It’s been over a month since Parks and Rec went on vacation, but don’t worry: the wait is over! The show came back from hiatus, and we’ll be getting a whopping three more episodes before Parks takes its summer break.
With Parks and Rec back from the forced vacation that NBC only reserves for its best shows, we picked up right where we left off in “Live Ammo.” Leslie’s City Council campaign is still barreling towards the finish line, Tom and Ann’s relationship still has a pulse, and April is taking on more responsibility around the office.
This has been a guest star-heavy season for Parks, and last night’s show was no exception, with Bradley Whitford, the second West Wing castmember to appear on the show after Rob Lowe, popping in to play Pawnee Councilman Pillner. Whitford and Lowe didn’t have any scenes together, but I like the idea of Parks continuing to use actors from another critically-acclaimed political show – albeit one that’s tonally opposite.
Councilman Pillner tells Leslie that the Parks Department’s budget is about to be cut, and she soon finds herself in a funding tug-of-war between her department and an animal shelter. Meanwhile, April is continuing to handle some of Leslie’s duties during the campaign, and she finds herself struggling to run the necessary meetings.
In the episode’s third plotline, we find Ron Swanson and Chris Traeger at odds with each other once again. As Chris says at the top of the episode, he and Ron “are very different people,” and it’s always great to see the show explore the vast gulf of differences that lies between the two men. These Chris and Ron stories are always great as they’re two really strong, broad characters, and it’s fun to see them clash. While we’ve seen Ron enter Chris’s world plenty – perhaps most memorably by visiting a health food store with him, the end of the episode represented a nice change by thrusting Chris into Ron’s dimension by having the two share a drink.
While Ron’s seemed content with his present position in Pawnee’s government, this is the first we’ve seen of him wanting to gain more power so that he can push his Libertarian agenda and take the whole Pawnee bureaucracy down from the inside. It’s a great, fresh motivation for the character, and I’d love to see Ron Swanson’s passionate hatred of all things government fuel him in a determined quest for political power like Leslie’s.
One of the many things I like about Parks and Rec is that even its goofiest characters can have poignant and heartfelt moments, and we get two great examples of this at the end of “Live Ammo.” While Tom Haverford and Ron Swanson are absurd comic characters, we get to see each of them give an emotional pep talk to a co-worker at the tail end of the episode, proving that the characters reach beyond just being amazing joke machines. Perhaps Parks and Recreation’s greatest strength is the show’s near-cartoonish, absurd characters who are simultaneously three-dimensional and real. It’s a tricky balance, but it’s one only the best sitcoms can pull off.
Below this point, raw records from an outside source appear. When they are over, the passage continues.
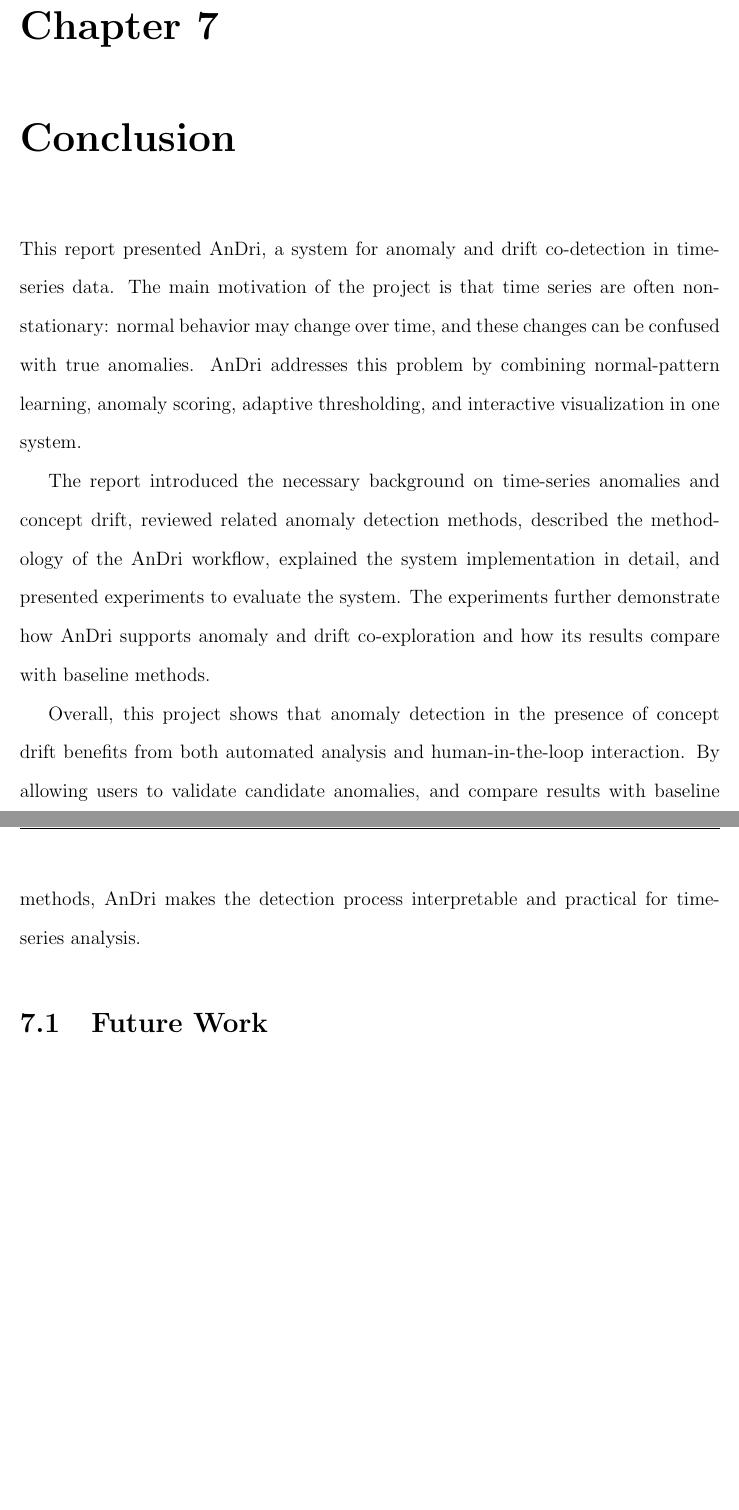
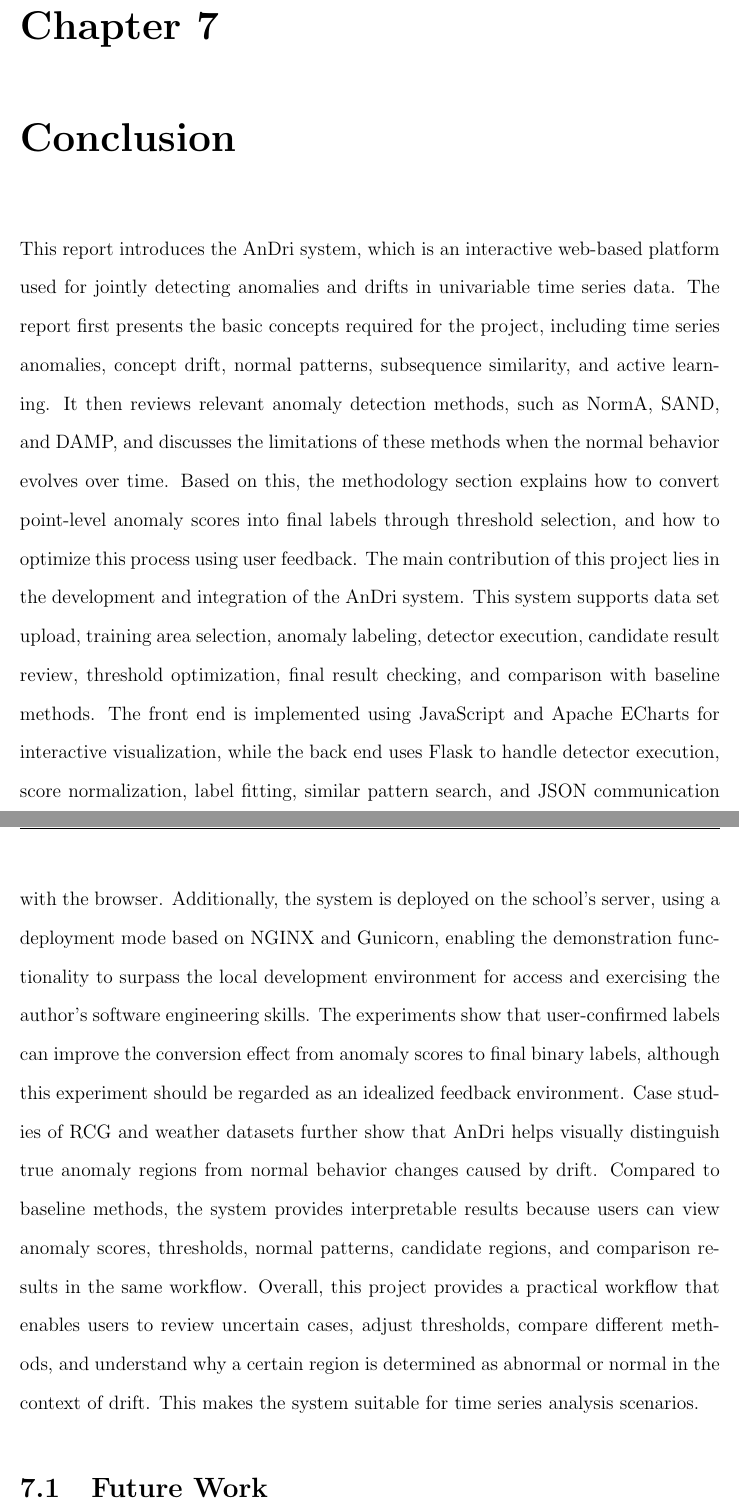
Before and after one commit to ZeeChee-Guo/Ziqi-Guo-Final-Report, a LaTeX thesis (Thesis_Main.tex, which reads chapters_after_preface/7_Conclusion.tex): two parts of pages 67 and 68 of 73 before the commit and two parts of pages 67 and 68 of 74 after it, joined at a grey line, cut so that both start at the same text, the shorter picture padded with empty space. Compiled offline with pdfLaTeX.

Commit message:
Updates from Overleaf

```diff
--- a/chapters_after_preface/7_Conclusion.tex
+++ b/chapters_after_preface/7_Conclusion.tex
@@ -1,10 +1,6 @@
 \chapter{Conclusion}
 
-This report presented AnDri, a system for anomaly and drift co-detection in time-series data. The main motivation of the project is that time series are often non-stationary: normal behavior may change over time, and these changes can be confused with true anomalies. AnDri addresses this problem by combining normal-pattern learning, anomaly scoring, adaptive thresholding, and interactive visualization in one system.
-
-The report introduced the necessary background on time-series anomalies and concept drift, reviewed related anomaly detection methods, described the methodology of the AnDri workflow, explained the system implementation in detail, and presented experiments to evaluate the system. The experiments further demonstrate how AnDri supports anomaly and drift co-exploration and how its results compare with baseline methods.
-
-Overall, this project shows that anomaly detection in the presence of concept drift benefits from both automated analysis and human-in-the-loop interaction. By allowing users to validate candidate anomalies, and compare results with baseline methods, AnDri makes the detection process interpretable and practical for time-series analysis.
+This report introduces the AnDri system, which is an interactive web-based platform used for jointly detecting anomalies and drifts in univariable time series data. The report first presents the basic concepts required for the project, including time series anomalies, concept drift, normal patterns, subsequence similarity, and active learning. It then reviews relevant anomaly detection methods, such as NormA, SAND, and DAMP, and discusses the limitations of these methods when the normal behavior evolves over time. Based on this, the methodology section explains how to convert point-level anomaly scores into final labels through threshold selection, and how to optimize this process using user feedback. The main contribution of this project lies in the development and integration of the AnDri system. This system supports data set upload, training area selection, anomaly labeling, detector execution, candidate result review, threshold optimization, final result checking, and comparison with baseline methods. The front end is implemented using JavaScript and Apache ECharts for interactive visualization, while the back end uses Flask to handle detector execution, score normalization, label fitting, similar pattern search, and JSON communication with the browser. Additionally, the system is deployed on the school's server, using a deployment mode based on NGINX and Gunicorn, enabling the demonstration functionality to surpass the local development environment for access and exercising the author's software engineering skills. The experiments show that user-confirmed labels can improve the conversion effect from anomaly scores to final binary labels, although this experiment should be regarded as an idealized feedback environment. Case studies of RCG and weather datasets further show that AnDri helps visually distinguish true anomaly regions from normal behavior changes caused by drift. Compared to baseline methods, the system provides interpretable results because users can view anomaly scores, thresholds, normal patterns, candidate regions, and comparison results in the same workflow. Overall, this project provides a practical workflow that enables users to review uncertain cases, adjust thresholds, compare different methods, and understand why a certain region is determined as abnormal or normal in the context of drift. This makes the system suitable for time series analysis scenarios.
 
 
 
```
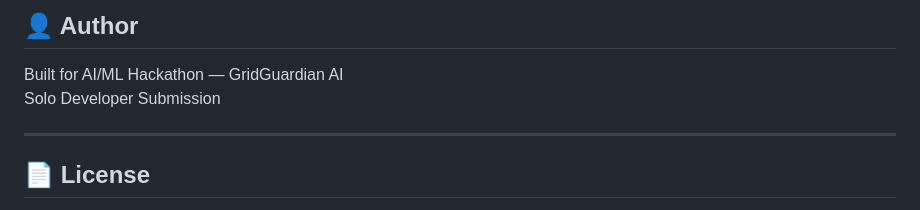
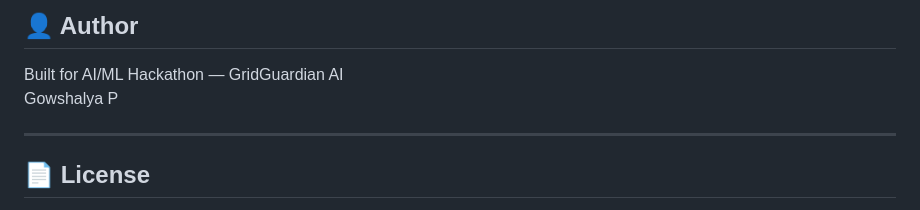
Before and after one commit to gowshalyap2025aiml-pro/NeurogridX, a Markdown page: README.md, the part around the change. Rendered like a GitHub page.

```diff
--- a/README.md
+++ b/README.md
@@ -207,7 +207,7 @@ GridGuardianAI/
 ## 👤 Author
 
 Built for AI/ML Hackathon — GridGuardian AI
-Solo Developer Submission
+Gowshalya P
 
 ---
 
```
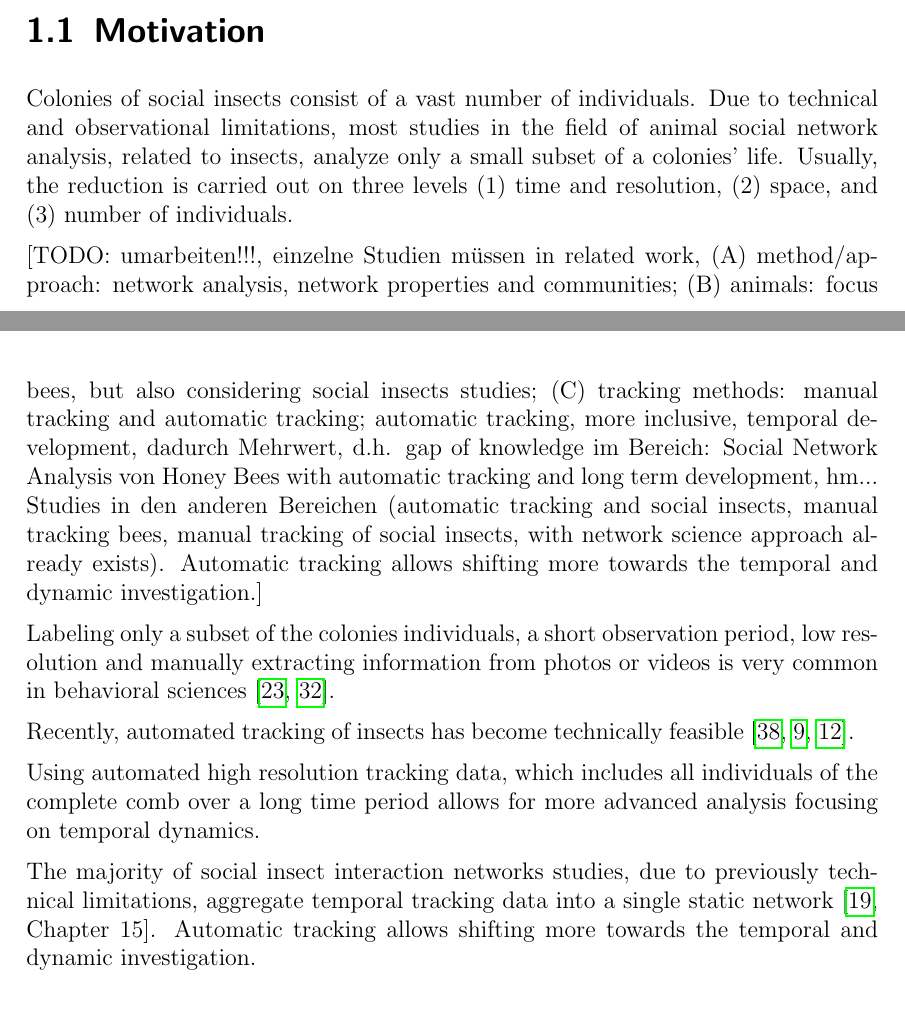
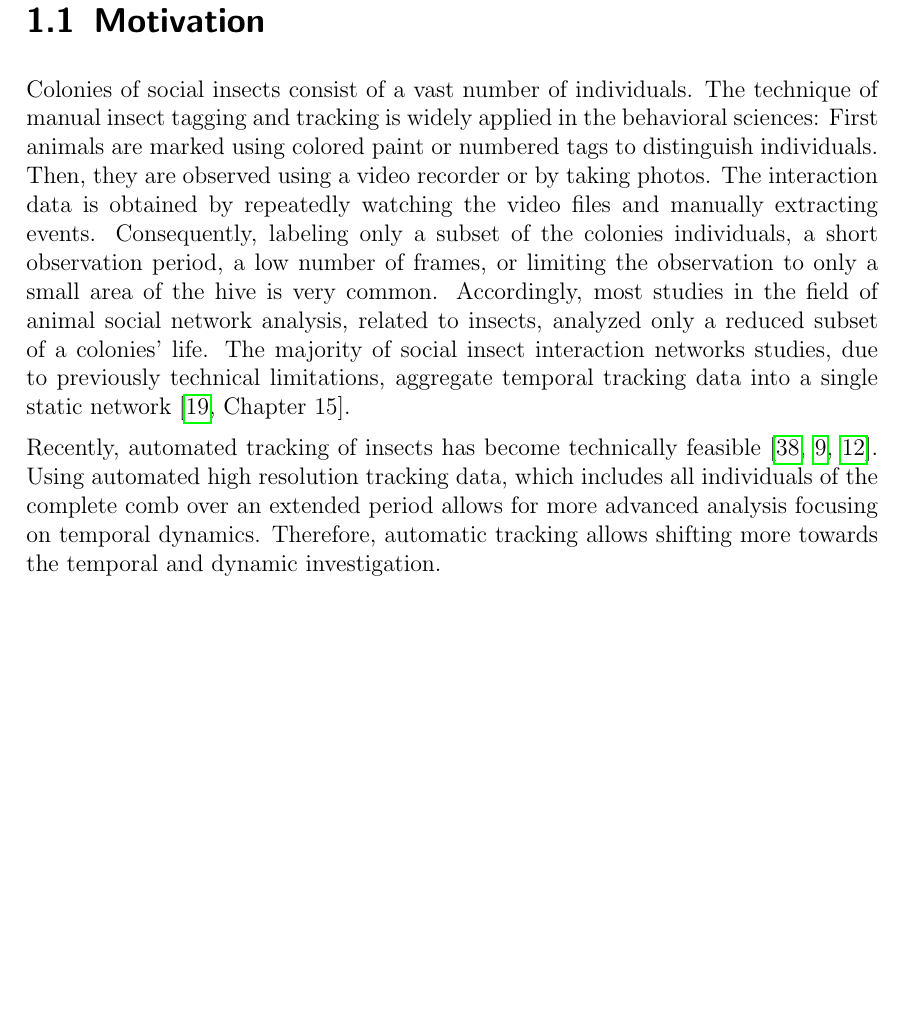
Before and after one commit to aschle/master-thesis, a LaTeX thesis (thesis_main.tex, which reads Chapters/Introduction.tex): two parts of pages 8 and 9 of 61 before the commit and part of page 9 of 61 after it, the two joined at a grey line, cut so that both start at the same text, the shorter picture padded with empty space. Compiled offline with pdfLaTeX.

Commit message:
final intro

```diff
--- a/Chapters/Introduction.tex
+++ b/Chapters/Introduction.tex
@@ -38,18 +36,11 @@ After extracting the temporal networks, social network analysis methods are appl
-Colonies of social insects consist of a vast number of individuals. Due to technical and observational limitations, most studies in the field of animal social network analysis, related to insects, analyze only a small subset of a colonies' life.
-Usually, the reduction is carried out on three levels (1) time and resolution, (2) space, and (3) number of individuals.
-
-
-[TODO: umarbeiten!!!, einzelne Studien müssen in related work, (A) method/approach: network analysis, network properties and communities; (B) animals: focus bees, but also considering social insects studies; (C) tracking methods: manual tracking and automatic tracking; automatic tracking, more inclusive, temporal development, dadurch Mehrwert, d.h. gap of knowledge im Bereich: Social Network Analysis von Honey Bees with automatic tracking and long term development, hm... Studies in den anderen Bereichen (automatic tracking and social insects, manual tracking bees, manual tracking of social insects, with network science approach already exists). Automatic tracking allows shifting more towards the temporal and dynamic investigation.]
-
-Labeling only a subset of the colonies individuals, a short observation period, low res\-olution and manually extracting information from photos or videos is very common in behavioral sciences~\cite{naug2008structure, quevillon2015social}.
+Colonies of social insects consist of a vast number of individuals.
+The technique of manual insect tagging and tracking is widely applied in the behavioral sciences: First animals are marked using colored paint or numbered tags to distinguish individuals. Then, they are observed using a video recorder or by taking photos. The interaction data is obtained by repeatedly watching the video files and manually extracting events.
+Consequently, labeling only a subset of the colonies individuals, a short observation period, a low number of frames, or limiting the observation to only a small area of the hive is very common.
+Accordingly, most studies in the field of animal social network analysis, related to insects, analyzed only a reduced subset of a colonies' life. The majority of social insect interaction networks studies, due to previously technical limitations, aggregate temporal tracking data into a single static network~\cite[Chapter~15]{krause2014animal}.
 
 Recently, automated tracking of insects has become technically feasible~\cite{wario2015automatic, crall2015beetag, fiala2005comparing}.
-
-Using automated high resolution tracking data, which includes all individuals of the complete comb over a long time period allows for more advanced analysis focusing on temporal dynamics.
-
-
-The majority of social insect interaction networks studies, due to previously technical limitations, aggregate temporal tracking data into a single static network~\cite[Chapter~15]{krause2014animal}.
-Automatic tracking allows shifting more towards the temporal and dynamic investigation.
+Using automated high resolution tracking data, which includes all individuals of the complete comb over an extended period allows for more advanced analysis focusing on temporal dynamics.
+Therefore, automatic tracking allows shifting more towards the temporal and dynamic investigation.
 
 
 \section{Research Goal and Method}
```
Also changed, not shown: Figures/markers.png, Chapters/Introduction.tex (14 more changed lines).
With a lot more suddenly riding on the City Council election than we’d previously thought and the future of most of the show’s central characters hanging in the balance, it’s going to be a tumultuous few weeks leading up to the election-centric season finale. If Leslie loses the election, we now know it’ll mean Chris Traeger is out of a job, along with Knope campaign manager Ben Wyatt. Who knows? If elected, maybe Bobby Newport may hack away at more of the Knope regime, leaving the entire ensemble on the unemployment line.
Bradford Evans is a writer living in Los Angeles.